# topological sorting using DFS and BFS

topological sorting can be solved using DFS and BFS in asymptotical time complexity $O(V + E)$.

The problem LeetCode #210 Course Schedule II is an excellent exercise for us to practice the solution to topological sorting.

The problem is int[] findOrder(int numCourses, int[][] prerequisites). For (the official) example, one answer to 4, [[1,0],[2,0],[3,1],[3,2]] is [0, 1, 2, 3]. We should pay attention that we need to construct the adjacency list based on the provided edges. Moreover, we need to rememeber to check the cycle.

I really prefer BFS way. It’s really easy to remember: always add the vertices with indegree 0 to the queue. After poping out a vertex from the queue, decrease the indegrees of its neighbors.

On the other hand, DFS tries to reach out the last vertex by going deep, and add the last vertex into the stack since it is the last one after sorting. In the meanwhile we need to record whether the vertex is in current DFS path (int[] inPath) and whether the vertex has been visited / sorted (int[] visited) for every vertex.

The BFS / breadth-first search / Kahn’s algorithm way:

public class Solution {
public int[] findOrder(int numCourses, int[][] prerequisites) {
Map<Integer, Set<Integer>> g = new HashMap<>();
int[] inDegrees = new int[numCourses];
buildGraph(numCourses, prerequisites, g, inDegrees);

int[] res = new int[numCourses];
int sortedLen = 0;
Queue<Integer> q = new ArrayDeque<>();

for (int i = 0; i < numCourses; ++i) {
if (inDegrees[i] == 0) {
}
}
while (q.size() > 0) {
int curr = q.remove();
for (int neigh: g.get(curr)) {
inDegrees[neigh] -= 1;
if (inDegrees[neigh] == 0) {
}
}
res[sortedLen] = curr;
sortedLen += 1;
}

if (sortedLen != numCourses) {
return new int[]{};
}
return res;
}

private void buildGraph(int numCourses, int[][] prerequisites,
Map<Integer, Set<Integer>> g, int[] inDegrees) {
for (int i = 0; i < numCourses; ++i) {
g.put(i, new HashSet<Integer>());
}
for (int[] pre: prerequisites) {
inDegrees[pre] += 1;
}
}
}
}


The DFS / depth-first search way:

public class Solution {
public int[] findOrder(int numCourses, int[][] prerequisites) {
Map<Integer, Set<Integer>> g = buildGraph(numCourses, prerequisites);

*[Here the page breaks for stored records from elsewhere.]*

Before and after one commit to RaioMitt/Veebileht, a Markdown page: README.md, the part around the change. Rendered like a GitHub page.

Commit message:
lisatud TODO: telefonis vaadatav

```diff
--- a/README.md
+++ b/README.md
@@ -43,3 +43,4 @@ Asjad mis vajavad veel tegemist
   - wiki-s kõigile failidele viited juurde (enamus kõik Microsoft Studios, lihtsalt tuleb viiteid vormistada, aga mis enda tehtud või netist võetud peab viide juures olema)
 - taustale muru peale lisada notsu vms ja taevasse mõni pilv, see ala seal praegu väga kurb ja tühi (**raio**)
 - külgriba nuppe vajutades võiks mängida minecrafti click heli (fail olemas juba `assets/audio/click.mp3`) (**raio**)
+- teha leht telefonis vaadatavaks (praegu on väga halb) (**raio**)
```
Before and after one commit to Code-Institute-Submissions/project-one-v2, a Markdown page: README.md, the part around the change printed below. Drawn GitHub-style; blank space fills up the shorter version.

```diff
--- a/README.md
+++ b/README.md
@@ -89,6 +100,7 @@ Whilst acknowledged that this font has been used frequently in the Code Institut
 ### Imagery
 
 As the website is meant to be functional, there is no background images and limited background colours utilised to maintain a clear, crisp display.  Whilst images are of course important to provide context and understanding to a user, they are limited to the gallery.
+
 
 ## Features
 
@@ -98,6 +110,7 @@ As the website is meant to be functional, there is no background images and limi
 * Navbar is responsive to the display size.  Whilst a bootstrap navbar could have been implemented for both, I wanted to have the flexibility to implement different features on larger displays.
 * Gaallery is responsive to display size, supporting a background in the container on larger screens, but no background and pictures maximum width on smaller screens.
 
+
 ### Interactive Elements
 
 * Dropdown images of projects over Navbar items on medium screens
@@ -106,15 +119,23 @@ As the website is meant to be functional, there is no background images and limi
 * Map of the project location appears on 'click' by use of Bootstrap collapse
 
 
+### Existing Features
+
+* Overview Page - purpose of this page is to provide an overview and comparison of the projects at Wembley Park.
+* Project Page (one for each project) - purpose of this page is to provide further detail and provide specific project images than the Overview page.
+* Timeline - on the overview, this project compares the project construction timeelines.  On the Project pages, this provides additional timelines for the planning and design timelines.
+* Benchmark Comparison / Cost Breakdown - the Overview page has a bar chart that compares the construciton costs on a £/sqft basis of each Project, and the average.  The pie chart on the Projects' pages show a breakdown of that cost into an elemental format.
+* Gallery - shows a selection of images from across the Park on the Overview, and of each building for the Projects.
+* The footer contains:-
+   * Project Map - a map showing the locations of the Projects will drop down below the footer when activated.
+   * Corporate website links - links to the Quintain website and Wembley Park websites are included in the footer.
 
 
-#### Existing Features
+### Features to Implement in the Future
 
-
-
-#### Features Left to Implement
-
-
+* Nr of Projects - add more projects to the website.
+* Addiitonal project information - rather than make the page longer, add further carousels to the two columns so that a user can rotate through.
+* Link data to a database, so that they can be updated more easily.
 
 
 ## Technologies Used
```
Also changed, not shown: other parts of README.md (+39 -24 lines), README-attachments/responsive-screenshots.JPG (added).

boolean[] inPath = new boolean[numCourses];
boolean[] visited = new boolean[numCourses];
Deque<Integer> stack = new ArrayDeque<>();

for (int i = 0; i < numCourses; ++i) {
if (!visited[i] && !hasOrder(g, stack, inPath, visited, i)) {
return new int[]{};
}
}

int[] res = new int[numCourses];
for (int i = 0; i < numCourses; ++i) {
res[i] = stack.removeFirst();
}
return res;
}

private boolean hasOrder(Map<Integer, Set<Integer>> g,
Deque<Integer> stack, boolean[] inPath, boolean[] visited, int i) {
if (visited[i]) {
return true;
}
visited[i] = true;
inPath[i] = true;
for (int neigh: g.get(i)) {
if (inPath[neigh] || !hasOrder(g, stack, inPath, visited, neigh)) {
return false;
}
}
inPath[i] = false;
return true;
}

private Map<Integer, Set<Integer>> buildGraph(int numCourses, int[][] prerequisites) {
Map<Integer, Set<Integer>> g = new HashMap<>();
for (int i = 0; i < numCourses; ++i) {
g.put(i, new HashSet<Integer>());
}
for (int[] dep: prerequisites) {